Translation:The author has had several publications.
Cannot believe this - it gives "reviews" as a definition but when I used it, it was marked wrong. I actually am una autora and I wouldn't say I had several "publications" - I would say I had several books (or articles) published. I would however be likely to say that I had several "reviews"!
I am native English and, whether it's 'old school' or not, in English we have many nouns to denote gender which are still very current and correct. It is not 'sexist' or discriminatory to use them. It is often useful to know what gender certain professionals are so that one may have a preferential choice. I have had several occupations in my life which did not have names that indicated gender, namely 'dancer', 'hairdresser' and 'therapist'. If these nouns do not have an indication of gender it is obviously because there is no need to know.
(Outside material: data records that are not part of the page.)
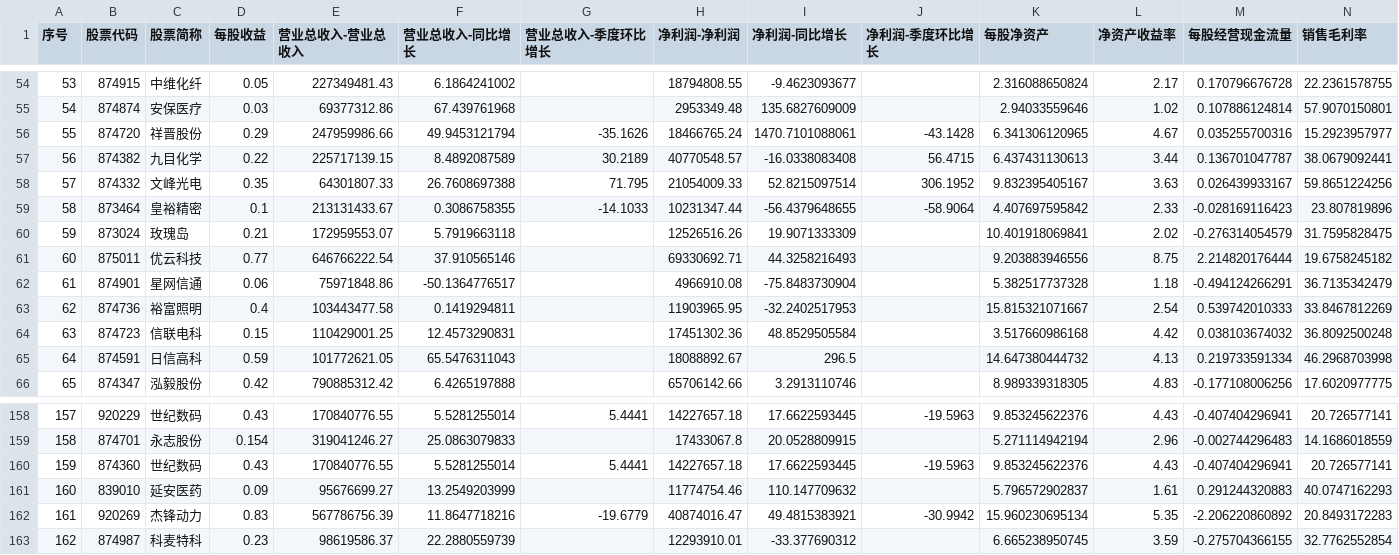
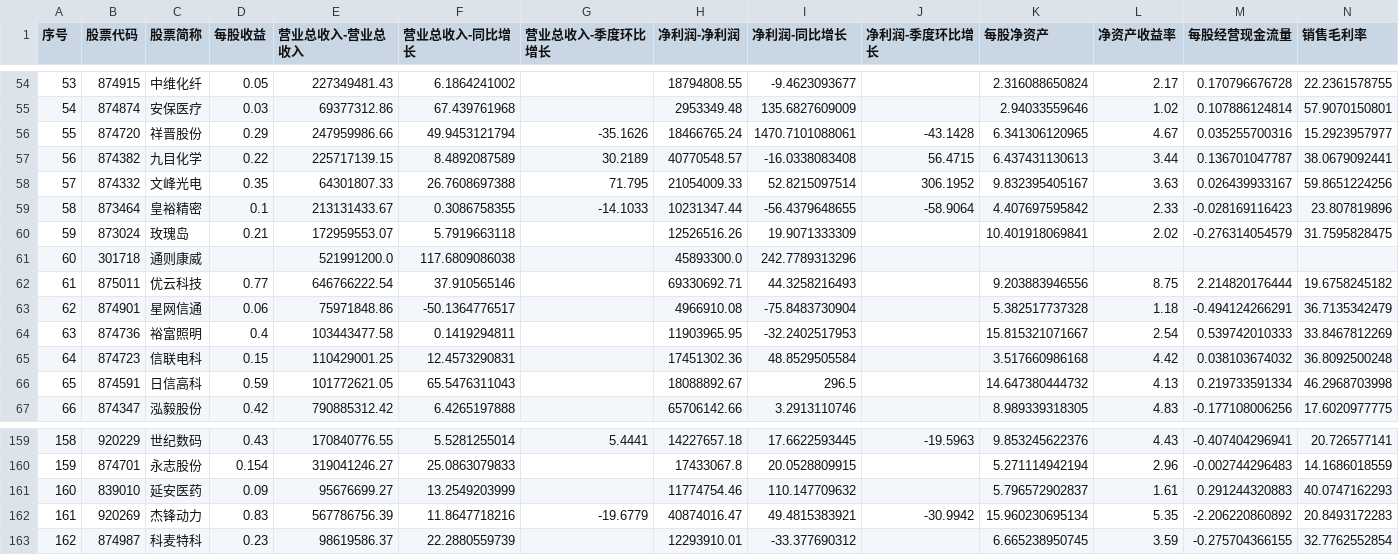
Before and after one commit to yiongq/astock-radar, a CSV file: data/latest/yjbb_base.csv, drawn as a sheet; only a part is shown, gaps mark what is left out; removed rows and columns are numbered as before the commit, all else as after; rows hold the shown columns only; the diff names each change by its address in the sheet, - before the commit and + after, or states it on an @@ line.

```diff
--- a/data/latest/yjbb_base.csv
+++ b/data/latest/yjbb_base.csv
+row 61: 60 | 301718 | 通则康威 |  | 521991200.0 | 117.6809086038 |  | 45893300.0 | 242.7789313296
@@ column A (序号) renumbered between rows 62 and 160 @@
-row 160: 159 | 874360 | 世纪数码 | 0.43 | 170840776.55 | 5.5281255014 | 5.4441 | 14227657.18 | 17.6622593445 | -19.5963 | 9.853245622376 | 4.43 | -0.407404296941 | 20.726577141
```
Also changed, not shown: data/latest/indices.csv, data/track/records.csv, 10 other files.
In the case of a doctor or a nurse, however, to many people it is important to know beforehand the gender of the person you are going to be seen by . Historically, 'nurse' has always been a female occupation, therefore, since men have been occupying this role, the gender distinction 'male' has commonly preceded 'nurse' to indicate gender. In the same way, I have grown up with 'lady doctor' being the acceptable title for, clearly, a female medical practitioner, as opposed to 'doctor' which was always assumed to be male. This is obviously for a reason, which I would assume to be so that a female patient might be forewarned, or be allowed some choice, to avoid embarrassment, not to be sexually discriminatory in any way. Again, old school or not, I prefer to know the gender of someone I am going to meet for the first time. Equality between the sexes can never be. One is male and the other is female and if this can be denoted clearly by language in an inoffensive way, then let us continue to use the words that have long existed in our own language, not drop them because a generation has decided to change our traditions to be 'politically correct'. This, in itself, is sexist and offensive to some of us 'oldies', who have been brought up in far more rigid traditions of respect, politeness and humility than the generations of the modern age, who have no concept of the meaning of social etiquette. Ok, I'm done. May this be an indication of the subtle nuances of the English language and British standards which are, sadly, disappearing.
Probably because in English ''authoress", "mayoress", and "poetess" are words that will get you nothing but scorn if you use them to a female author, mayor, or poet. The concept that Duolingo wants us to understand is that the feminine forms of the words in Spanish are not considered sexist, archaic, or weird. So translating them to sexist, archaic, and weird English equivalents is not going to help you.
Regardless of how they were invented, "authoress" is a real word in American and British English (check any decent dictionary). To reject a legitimate word-for-word translation seems a bit heavy handed. But, whatever, I personally never say "authoress," so I can guess why Duo leans that way.
Authoress is defined here as "old-fashioned or derogatory", that's what's wrong with it - http://dictionary.reference.com/browse/authoress?s=t
Have a lingot, because you are sure to get a lot of down votes for stating the obvious, albeit unpopular point of view.
One point in favor of the counter-argument is that the feminine form appears to be on the way out. Since language never ceases to change, adapt, blah, blah, blah, we might anticipate that "authoress" will go the way of the subjunctive mood in English.